Tuesday, January 18, 2005

The real history of the crusades

Old Blind Dog left a link in a comment to this interesting article written by Thomas F. Madden, a medieval history professor and co-author of a book about the crusades.

So what is the truth about the Crusades? Scholars are still working some of that out. But much can already be said with certainty. For starters, the Crusades to the East were in every way defensive wars. They were a direct response to Muslim aggression—an attempt to turn back or defend against Muslim conquests of Christian lands.

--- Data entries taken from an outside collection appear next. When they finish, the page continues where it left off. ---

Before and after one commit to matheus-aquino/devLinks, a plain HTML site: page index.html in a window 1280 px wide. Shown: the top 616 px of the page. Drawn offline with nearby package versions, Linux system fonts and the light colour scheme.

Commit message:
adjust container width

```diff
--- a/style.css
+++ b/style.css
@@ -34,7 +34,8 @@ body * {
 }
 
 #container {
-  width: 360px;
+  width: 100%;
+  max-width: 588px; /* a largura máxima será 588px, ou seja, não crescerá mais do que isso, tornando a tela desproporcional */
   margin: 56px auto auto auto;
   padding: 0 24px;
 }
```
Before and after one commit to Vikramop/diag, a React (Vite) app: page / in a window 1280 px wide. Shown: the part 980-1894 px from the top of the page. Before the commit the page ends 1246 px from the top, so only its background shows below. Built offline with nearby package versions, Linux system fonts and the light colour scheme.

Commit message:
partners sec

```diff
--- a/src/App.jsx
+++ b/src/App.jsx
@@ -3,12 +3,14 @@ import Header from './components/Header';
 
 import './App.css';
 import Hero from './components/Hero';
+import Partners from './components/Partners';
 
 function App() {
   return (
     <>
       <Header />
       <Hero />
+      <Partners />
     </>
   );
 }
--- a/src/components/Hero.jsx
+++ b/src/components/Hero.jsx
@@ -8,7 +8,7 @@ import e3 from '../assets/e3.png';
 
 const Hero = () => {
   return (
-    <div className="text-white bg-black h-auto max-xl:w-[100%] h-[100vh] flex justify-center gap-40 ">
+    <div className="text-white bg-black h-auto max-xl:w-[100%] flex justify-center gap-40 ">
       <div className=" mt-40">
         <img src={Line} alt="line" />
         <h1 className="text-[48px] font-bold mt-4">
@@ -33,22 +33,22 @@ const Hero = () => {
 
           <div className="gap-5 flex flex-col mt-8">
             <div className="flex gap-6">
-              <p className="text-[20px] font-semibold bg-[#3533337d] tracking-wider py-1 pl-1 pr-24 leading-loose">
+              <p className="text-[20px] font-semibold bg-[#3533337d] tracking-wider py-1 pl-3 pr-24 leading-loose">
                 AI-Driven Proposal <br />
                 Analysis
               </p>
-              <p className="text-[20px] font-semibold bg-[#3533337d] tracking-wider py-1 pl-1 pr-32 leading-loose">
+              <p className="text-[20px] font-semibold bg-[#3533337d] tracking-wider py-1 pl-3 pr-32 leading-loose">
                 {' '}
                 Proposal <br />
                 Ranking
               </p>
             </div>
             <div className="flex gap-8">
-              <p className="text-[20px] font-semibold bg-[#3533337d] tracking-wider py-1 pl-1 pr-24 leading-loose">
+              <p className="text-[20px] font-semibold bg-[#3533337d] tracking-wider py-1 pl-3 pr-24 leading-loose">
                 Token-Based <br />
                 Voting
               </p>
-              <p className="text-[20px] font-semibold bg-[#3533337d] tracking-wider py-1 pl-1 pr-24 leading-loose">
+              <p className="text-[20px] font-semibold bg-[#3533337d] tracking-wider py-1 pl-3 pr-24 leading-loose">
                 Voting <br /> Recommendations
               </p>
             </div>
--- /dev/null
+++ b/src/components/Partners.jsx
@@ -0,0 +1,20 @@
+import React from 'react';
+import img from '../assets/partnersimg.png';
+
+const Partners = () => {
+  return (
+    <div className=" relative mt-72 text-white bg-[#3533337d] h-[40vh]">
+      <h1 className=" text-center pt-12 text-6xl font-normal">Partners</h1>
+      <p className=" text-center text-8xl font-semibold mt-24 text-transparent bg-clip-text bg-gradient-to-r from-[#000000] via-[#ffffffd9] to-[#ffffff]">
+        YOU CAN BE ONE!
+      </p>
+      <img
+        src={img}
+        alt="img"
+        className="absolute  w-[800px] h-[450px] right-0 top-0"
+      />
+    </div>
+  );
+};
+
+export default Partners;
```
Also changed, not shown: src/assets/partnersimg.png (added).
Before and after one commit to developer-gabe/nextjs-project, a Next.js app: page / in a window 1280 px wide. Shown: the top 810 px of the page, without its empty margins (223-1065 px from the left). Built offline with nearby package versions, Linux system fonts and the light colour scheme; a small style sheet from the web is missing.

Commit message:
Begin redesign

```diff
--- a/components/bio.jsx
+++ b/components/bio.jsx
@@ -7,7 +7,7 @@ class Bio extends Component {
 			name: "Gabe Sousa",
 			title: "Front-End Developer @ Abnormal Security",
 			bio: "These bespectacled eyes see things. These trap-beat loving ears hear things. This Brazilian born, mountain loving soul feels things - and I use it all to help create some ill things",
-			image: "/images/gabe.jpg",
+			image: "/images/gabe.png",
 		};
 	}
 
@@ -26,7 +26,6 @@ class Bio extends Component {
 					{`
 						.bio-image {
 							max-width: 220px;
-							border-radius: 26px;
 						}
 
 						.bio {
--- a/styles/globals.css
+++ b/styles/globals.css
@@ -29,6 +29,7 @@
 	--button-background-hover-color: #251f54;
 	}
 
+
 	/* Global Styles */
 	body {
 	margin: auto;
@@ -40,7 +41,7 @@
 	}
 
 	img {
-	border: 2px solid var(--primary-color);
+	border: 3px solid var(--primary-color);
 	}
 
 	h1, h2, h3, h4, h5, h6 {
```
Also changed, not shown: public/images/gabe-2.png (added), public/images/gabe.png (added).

Christians in the eleventh century were not paranoid fanatics. Muslims really were gunning for them. While Muslims can be peaceful, Islam was born in war and grew the same way. From the time of Mohammed, the means of Muslim expansion was always the sword.

I guess the whole "Christianity is evil, look at the Crusades" mantra is actually another example of liberal self-hatred for Western culture.


Charles said...

Oh this is gonna start some funny stuff up! You mean to tell me that the whole problem with the world today can't be directly traced back to white Christian Europeans? That all of us would be better off under a strict Muslim hierarchy that stopped contributing to the world around the 1500s? Yer too much, LG!

R said...

Oh, sure, Christianity isn't evil, per se. I mean, sure, the medieval church forced every citizen to give 10% either money or goods every years; baptisms had to be paid for, as did marriages, and burials; oh, and in order to go to heaven, you had to be buried on holy ground.

Additionally, if you were told a loved one was in purgatory, the only way you could get them up to Heaven was to purchase prayers for them. How many prayers it took to get them out of purgatory? We'll tell ya when it happens.

No, it wasn't evil, it was just really, really good at swindling the populace. Which is why it was immensely wealthy.

Paul Snively said...

Which is why there was a Protestant Reformation. The problem wasn't Christianity; the problem was a Christian monoculture. Once Luther applied libertarian thinking to Christianity, the worst of the problems were resolved relatively quickly. Unrelated, but helpful events such as the use of the Gutenberg printing press to disseminate the Bible in German—an extremely controversial move at the time—further eroded the Catholic church's monopoly on the beliefs and behaviors of the congregation. Thank God.

carsick said...

Wow. Do you really only need ONE "expert's" opinion to base your final opinion on?
If that's the case then I've got a tremendous investment opportunity for you. I swear I've reviewed all the important information so all you need to do is send me a check.
Think of it as your retirement account and send as much of your paycheck as you can each month.

carsick said...

By the way, I also heard that a Moor, an "old black ram" once had the temerity to "tup" a "white ewe".
I think the 'christians' already justly avenged that aggression though.

Old Blind Dog said...

carsick said:

"Wow. Do you really only need ONE "expert's" opinion to base your final opinion on?"

History, like science, does not respond well to consensus opinion. It only takes one scientist or historian to be right. So the answer to your question is, "Yes!"

Thanks for the plug, LG. This is my blog for those that don't know about it. Lots of controversial stuff there.

delagar said...

So Christians weren't aggressors during the Crusades. All the Jews they slaughtered on their way to take out the evil Muslims will be glad to know that.

Phoenician in a time of Romans said...

Interesting how they undertook the Crusades to "protect" Christianity - and wound up sacking Constantinople...